### EXERCISE REQUIREMENTS
Find the word "mainwindow" in the data, then copy each line where it is found.

### MATERIAL PROVIDED
▬▬▬
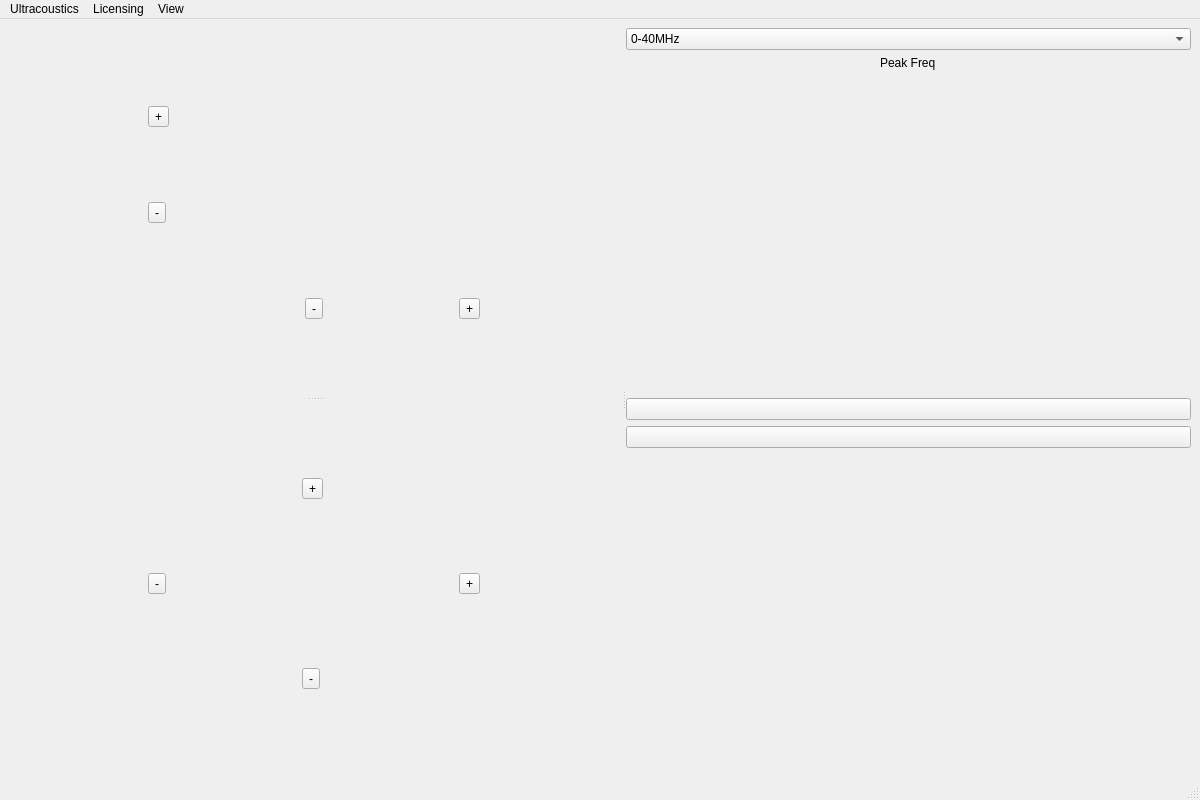
The window that mainwindow.ui (aliiqbal24/FftQt_app) describes before a commit, drawn with Qt 5.
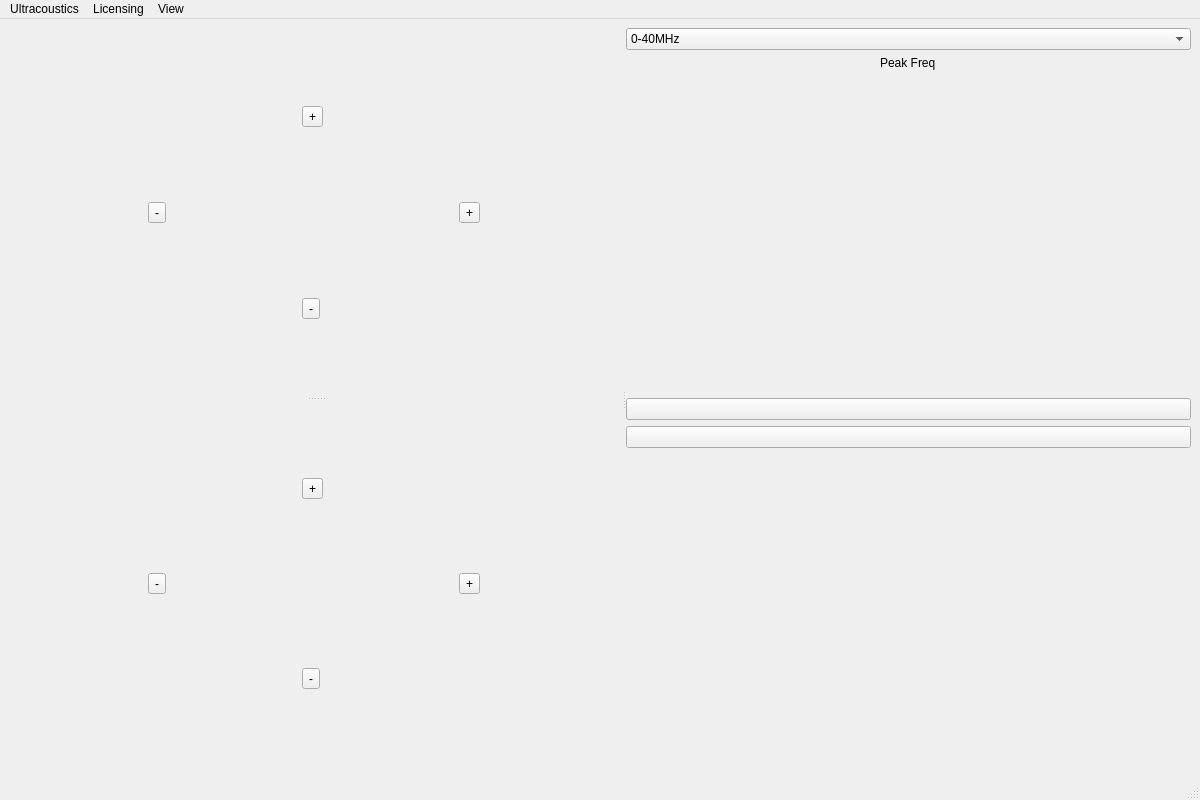
The same window after the commit. Custom widgets are drawn as their Qt base class.

The edit to the form file:
```diff
--- a/mainwindow.ui
+++ b/mainwindow.ui
@@ -26,32 +26,32 @@
        </property>
        <widget class="QFrame" name="FFT_frame">
         <layout class="QGridLayout" name="gridLayoutFFT">
-         <item row="2" column="0">
-          <widget class="QToolButton" name="fftMinusX">
-           <property name="text">
-            <string>-</string>
-           </property>
-          </widget>
-         </item>
          <item row="1" column="0">
-          <widget class="QToolButton" name="fftPlusX">
+          <widget class="QToolButton" name="fftMinusX">
+           <property name="text">
+            <string>-</string>
+           </property>
+          </widget>
+         </item>
+         <item row="0" column="1">
+          <widget class="QToolButton" name="fftPlusY">
            <property name="text">
             <string>+</string>
            </property>
           </widget>
          </item>
-         <item row="3" column="1">
-          <widget class="QToolButton" name="fftMinusY">
-           <property name="text">
-            <string>-</string>
-           </property>
-          </widget>
-         </item>
          <item row="2" column="1">
+          <widget class="QToolButton" name="fftMinusY">
+           <property name="text">
+            <string>-</string>
+           </property>
+          </widget>
+         </item>
+         <item row="1" column="1">
           <widget class="QwtPlot" name="FFT_plot" native="true"/>
          </item>
-         <item row="3" column="2">
-          <widget class="QToolButton" name="fftPlusY">
+         <item row="1" column="2">
+          <widget class="QToolButton" name="fftPlusX">
            <property name="text">
             <string>+</string>
            </property>
```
▬▬▬
### ANSWER
The window that mainwindow.ui (aliiqbal24/FftQt_app) describes before a commit, drawn with Qt 5.
--- a/mainwindow.ui
+++ b/mainwindow.ui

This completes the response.